Flashcards in Chapter 1 PowerPoint Deck (28):
the importance of learning medical terminology
all professionals have a level playing field and can talk about the same things
What is the basic foundation of the word
the word root. e.g. cardi. everything revolves around the root. must know the meaning of the root itself. medical terms are created every day based on the new changes occurring.
What is a combining form?
word root + a vowel (usually an 'o' and sometimes an 'i') e.g. myoelectric----> my o electr ic
What is the combining vowel rule? (slide 7)
A word cannot end in a combining form.
Either: -drop the combining vowel
-add a suffix
-make the word a noun or an adjective
Note: Word cannot be megal/o/card/o
Must drop combining vowel o
Must add ending
True or False: The word root is the basic ending of a word.

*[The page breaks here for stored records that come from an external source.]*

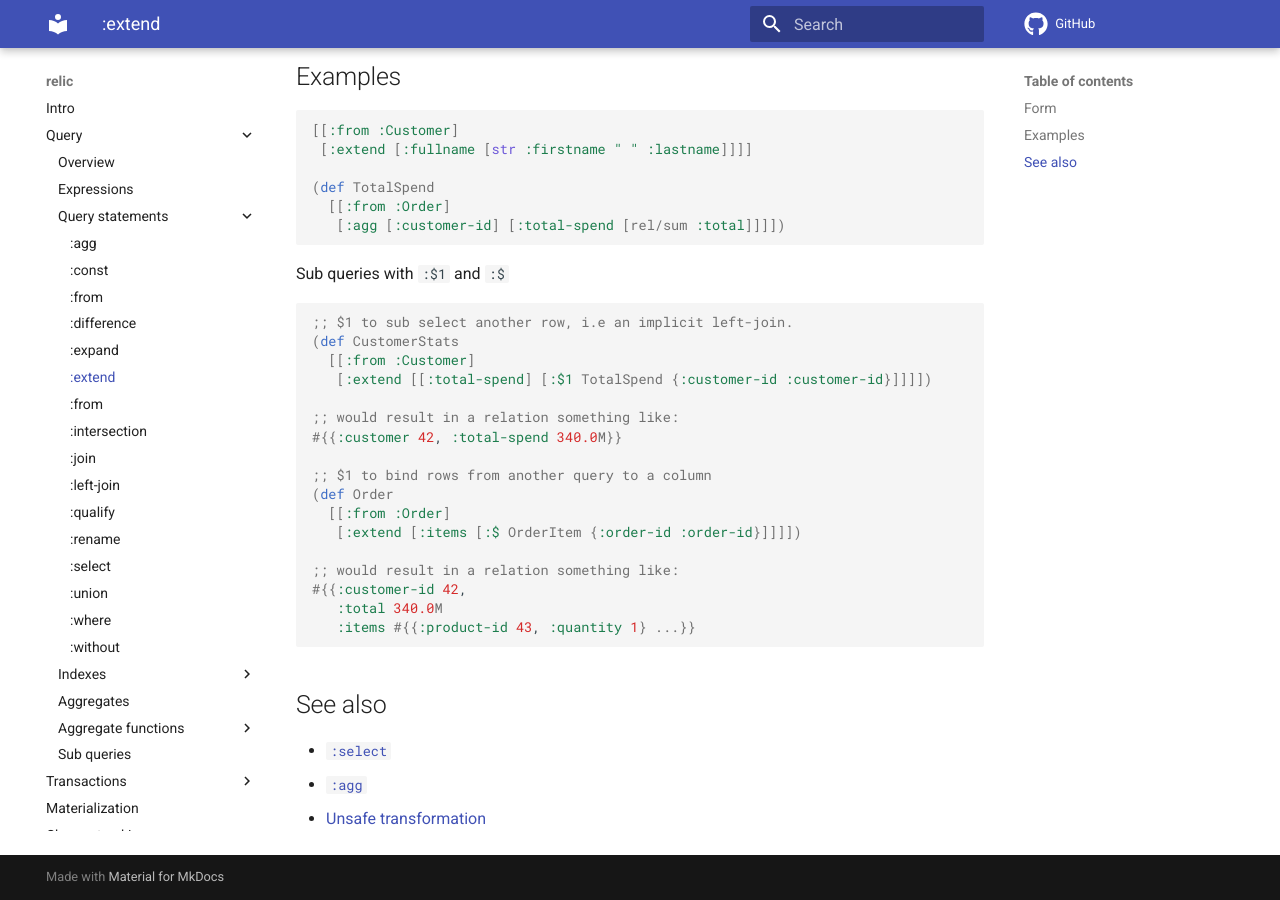
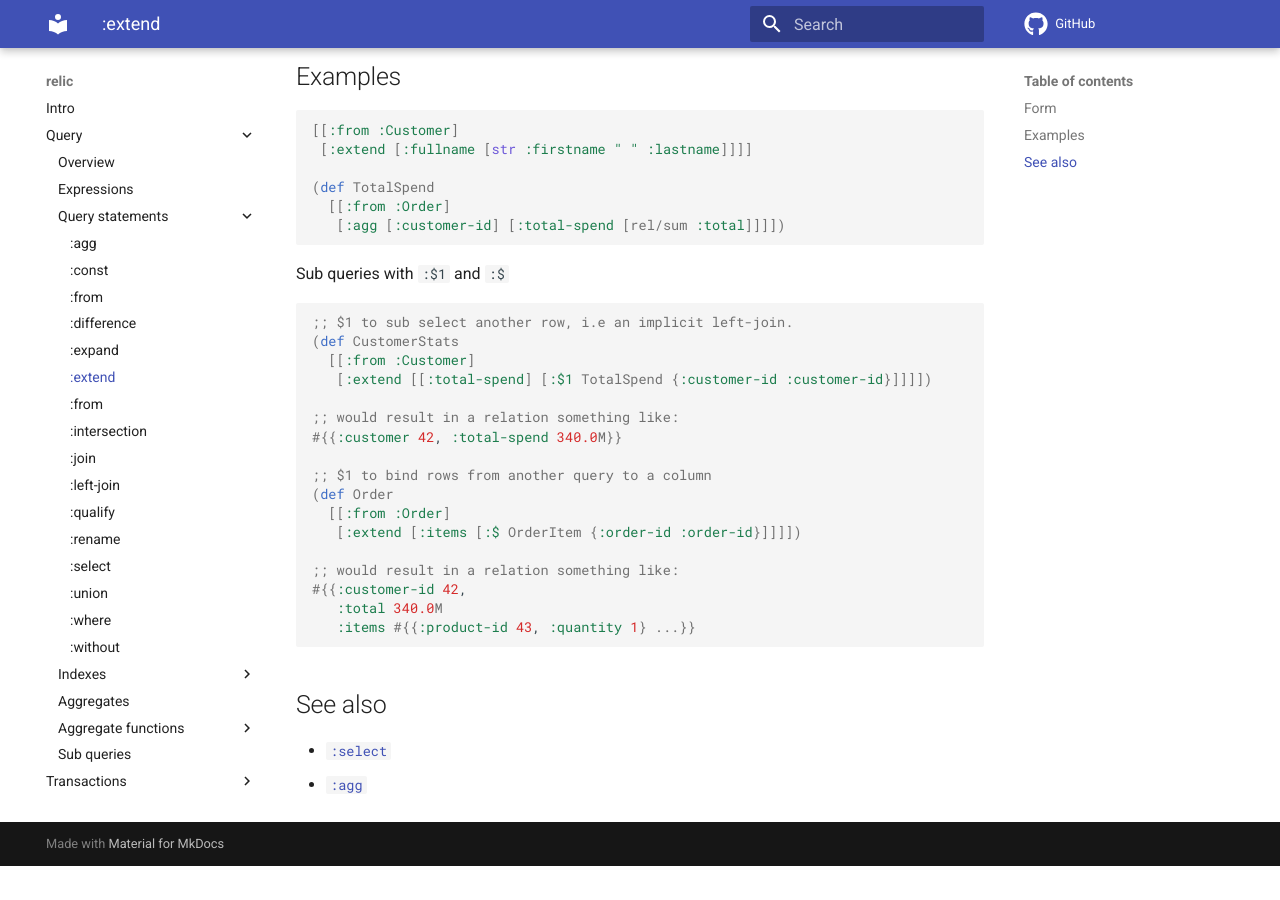
Before and after one commit to wotbrew/relic, an MkDocs documentation site: the page built from doc/extend.md, in a window 1280 px wide and 900 px high, scrolled down 656 px. Built offline with MkDocs 1.6.1 and Material for MkDocs 9.7.7, drawn with Linux system fonts in a browser that asks for light colours; comment, search, counter and statistics services are not loaded; after the commit the page ends 1522 px from its top, so only the background shows below that.

Commit message:
removed link to unsafe transform in extend.md

```diff
--- a/doc/extend.md
+++ b/doc/extend.md
@@ -62,4 +62,3 @@
 
 - [`:select`](select.md)
 - [`:agg`](agg.md)
-- [Unsafe transformation](unsafe-transform.md)
```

False. The word root is the basic foundation of a word.
What generally needs to happen when a term has more than one word root?
You need a combining vowel.
What is a suffix?
-Attaches to the end of the word root
-Makes word a noun or an adjective
-Meaning of suffix remains the same
-Suffix changes meaning of root to which it is attached
How do you break down and define a word?
Always start with the suffix. Then the prefix, and then the root(s).
What is the suffix rule?
If the suffix starts with a consonant, add a combing vowel. If the suffix starts with a,e,i,o,u or y- add directly to the root
e.g. cardi o gram or e.g. cardi algia
In the term hypodermic, why is there no combining vowel before the suffix?
The suffix –ic already begins with a vowel, so no combining vowel is needed.
What is a prefix?
-Attaches directly to the beginning of a word
-Meaning of prefix always remains the same
-Prefix changes meaning of root to which it is attached
-Not all words have prefixes
Note: Combining vowel is not needed
True or False: The meaning of prefixes and suffixes never changes, but both change the meaning of the word root.
True-The meaning change could be as simple as changing from a noun to an adjective, or from positive to negative
What is the structure of compound words?
usually composed in the following order:
Combining form + word root + suffix
Leuk / o + cyt + osis
(Combining form) + word root + suffix
Suffix = ac = pertaining to
Prefix = intra = within
Word root = cardi = heart
Definition = pertaining to within the heart
What do you do when medical words identify body systems or parts
Define suffix first, body organs in order they are studied in body system
Suffix = ary = pertaining to
Body organ = cardi = heart
Body organ = pulmon = lungs
Definition = pertaining to the heart and the lungs
When you have all 3 components of a term, what is the order in which you read them?
Suffix, Prefix, Root
Sounds like an 'f'---look for
f or ph
sounds like a 'j'---look for
j, ge, gi, gy
sounds like a 'k'---look for
k, c, ch, qu
sounds like an 'n'---look for
n, pn, kn
sounds like an 'c'---look for
s, c, ps
sounds like 'sk'---look for
sk, sc, sch
sounds like 'z'---look for
z or x
If intra = within, cardi = heart, and –ac = pertaining to, define the term intracardiac:
Pertaining to within the heart
soft 'c' sounds
Words that begin with ‘c’
If followed by ‘e’, ‘i’, or ‘y’---Pronounced as soft ‘c’ -Has ‘s’ sound
Examples ‘ce’ = cervix, ‘ci’ = circumduction, ‘cy’ = cyst
Hard 'c' sounds
Words that begin with ‘c’
If followed by ‘a’, ‘o’, ‘u’, or consonant,
Pronounced as hard ‘c’---Has a ‘k’ sound
Examples-‘ca’ = cancer, ‘co’ = collagen, ‘cu’ = cuticle,
‘ch’ = cheiloplasty
Words that end in 'g'
If followed by ‘e’ or ‘i’, pronounced as soft ‘g’-Sounds like ‘j’
Examples- Laryngectomy , Pharyngitis
If followed by ‘a’, ‘o’, or consonant, pronounced as hard ‘g’
Has ‘guh’ sound
Examples: Laryngalgia, Meningocele, Glossal